Is patriotism an associative duty?

Journal of Ethics 13 (4):383-399 (2009)
Associative duties—duties inherent to some of our relationships—are most commonly discussed in terms of intimate associations such as of families, friends, or lovers. In this essay I ask whether impersonal associations such as state or nation can also give rise to genuinely associative duties, i.e., duties of patriotism or nationalism. I distinguish between the two in terms of their objects: the object of patriotism is an institutionalized political community, whereas the object of nationalism is a group of people who share a common identity, often grounded in a belief in shared history, and an aspiration for collective self-government together. I explore three arguments for the thesis that a special concern for one’s polity and fellow-citizens, or one’s nation and co-nationals, is an associative duty: from reciprocity, from collective self-determination, and from the well-being of compatriots or co-nationals. I argue that the relationship among compatriots is a more plausible contender for generating associative duties than the relationship among co-nationals, although even in this case there are questions whether these are genuinely associative duties, or simply special duties. Although the relationship among co-nationals is a less plausible contender for associative duties, the well-being argument does apply to the relationship among both co-nationals and compatriots. I also suggest that there is a certain privileging of the status quo in the way that associative duties arguments work, because they tend to operate from existing relations and associations
Keywords Associative duties  Patriotism  Nationalism  Reciprocity  Samuel Scheffler  Self-determination
Categories (categorize this paper)
 Save to my reading list
Follow the author(s)
My bibliography
Export citation
Find it on Scholar
Edit this record
Mark as duplicate
Revision history Request removal from index
Download options
PhilPapers Archive

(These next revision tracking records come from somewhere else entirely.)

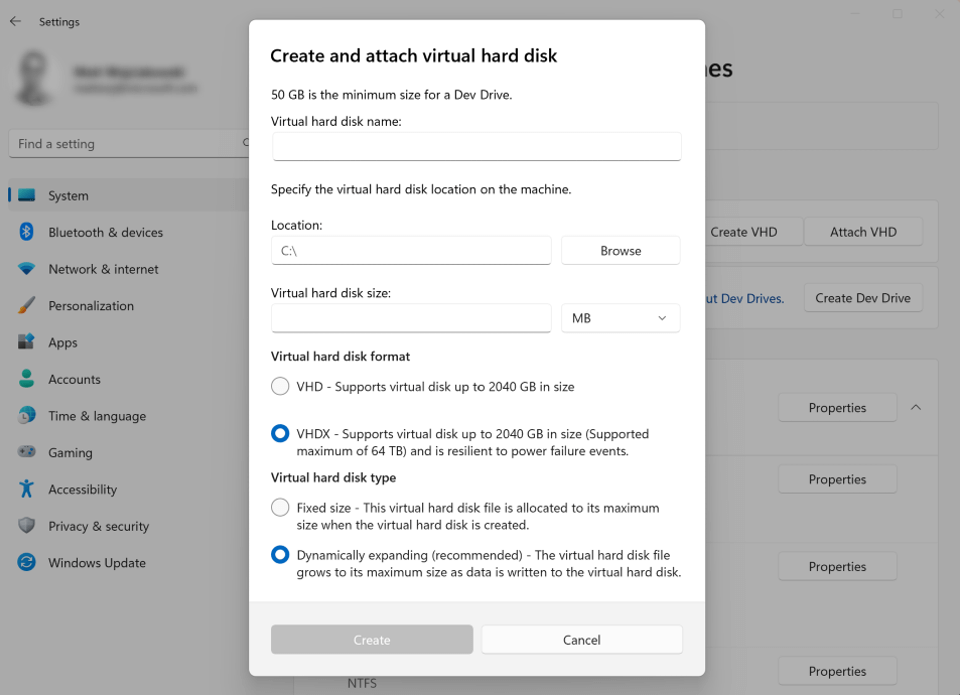
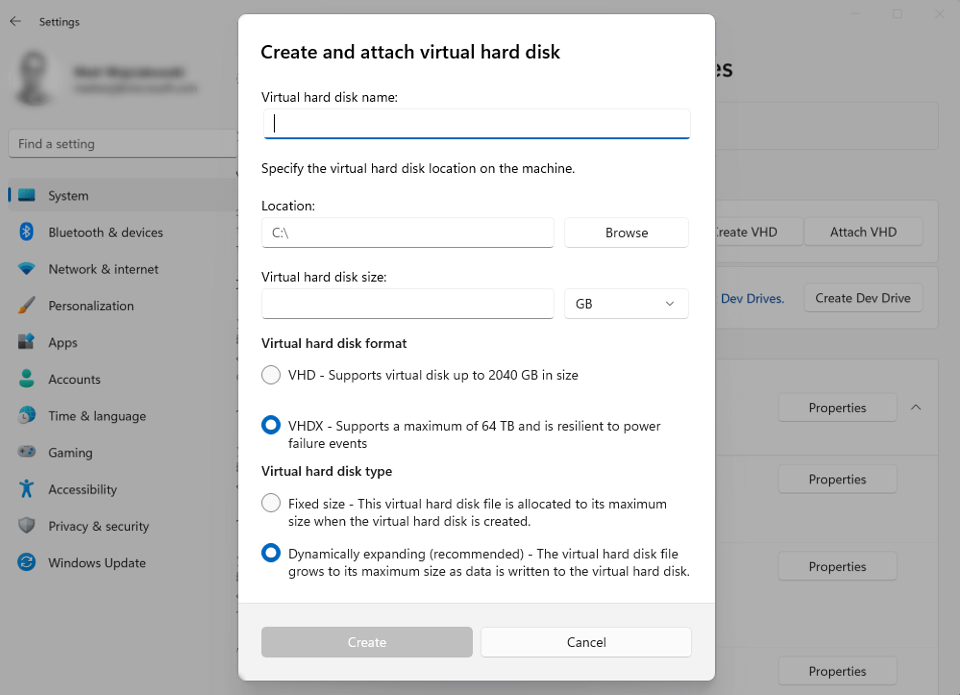
Update Dev Drive screenshot (#4209)
* Update Dev Drive creation options screenshot

* Update Dev Drive creation screenshot

* Update screenshot

diff --git a/hub/dev-drive/index.md b/hub/dev-drive/index.md
@@ -52,11 +52,11 @@ When choosing the **Create new VHD** option to set up a Dev Drive, you will then
 - **Location**: Assign a directory path where the Dev Drive VHD will be located on your machine. The default location is `C:\`, unless creating a Dev Drive using [Dev Home](../dev-home/index.md), in which case the default location is `%userprofile%\DevDrives`. We recommend using a per-user directory path location to store your Dev Drive to avoid any unintentional sharing.
 - **Virtual hard disk size**: Assign the amount of disk space that will be allocated for the volume to use, minimum size is 50GB.
 - **Virtual hard disk format**:
-  - **VHD**: Supports virtual disks up to 2040GB in size.
-  - **VHDX** (Recommended): Supports virtual disks up to 64TB in size and offers more resilient protection against unexpected IO failure caused by issues like power outage). [Learn more about Managing VHDs](/windows-server/storage/disk-management/manage-virtual-hard-disks).
+  - **VHD**: Supports virtual disks up to 2040 GB in size.
+  - **VHDX** (Recommended): Supports a maximum of 64 TB and offers more resilient protection against unexpected IO failure caused by issues like power outage. [Learn more about Managing VHDs](/windows-server/storage/disk-management/manage-virtual-hard-disks).
 - **Disk type**:
-  - **Fixed size** - This virtual hard disk file is allocated to the maximum size when created 
-  - **Dynamically expanding** - Grows to maximum size as data is written (Recommended)
+  - **Fixed size** - This virtual hard disk file is allocated to the maximum size when created.
+  - **Dynamically expanding** - The virtual hard disk file grows to its maximum size as data is written to the disk. (Recommended)
 
 Once you complete the process of selecting between these options, your Dev Drive will be created.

Upload a copy of this paper     Check publisher's policy on self-archival     Papers currently archived: 22,660
External links
Setup an account with your affiliations in order to access resources via your University's proxy server
Configure custom proxy (use this if your affiliation does not provide a proxy)
Through your library
References found in this work BETA
Thomas Scanlon (1998). What We Owe to Each Other. Belknap Press of Harvard University Press.
John Rawls (1999). The Law of Peoples. Harvard University Press.

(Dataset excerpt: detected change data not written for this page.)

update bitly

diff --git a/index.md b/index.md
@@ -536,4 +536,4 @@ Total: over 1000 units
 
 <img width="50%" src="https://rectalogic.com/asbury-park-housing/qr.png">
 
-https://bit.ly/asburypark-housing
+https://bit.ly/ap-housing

View all 18 references / Add more references

Citations of this work BETA

No citations found.

Add more citations

Similar books and articles
Seth Lazar (2009). Debate: Do Associative Duties Really Not Matter? Journal of Political Philosophy 17 (1):90-101.
Niko Kolodny (2002). Do Associative Duties Matter? Journal of Political Philosophy 10 (3):250–266.
Gillian Brock (2008). What Do We Owe Others as a Matter of Global Justice and Does National Membership Matter? Critical Review of International Social and Political Philosophy 11 (4):433-448.
Thomas Pogge (2002). Cosmopolitanism: A Defence. Critical Review of International Social and Political Philosophy 5 (3):86-91.
David Miller (2005). Reasonable Partiality Towards Compatriots. Ethical Theory and Moral Practice 8 (1-2):63-81.
Seth Lazar (2010). A Liberal Defence of (Some) Duties to Compatriots. Journal of Applied Philosophy 27 (3):246-257.

Monthly downloads

Added to index


Total downloads

68 ( #67,326 of 1,938,858 )

Recent downloads (6 months)

3 ( #219,396 of 1,938,858 )

How can I increase my downloads?

My notes
Sign in to use this feature

Start a new thread
There  are no threads in this forum
Nothing in this forum yet.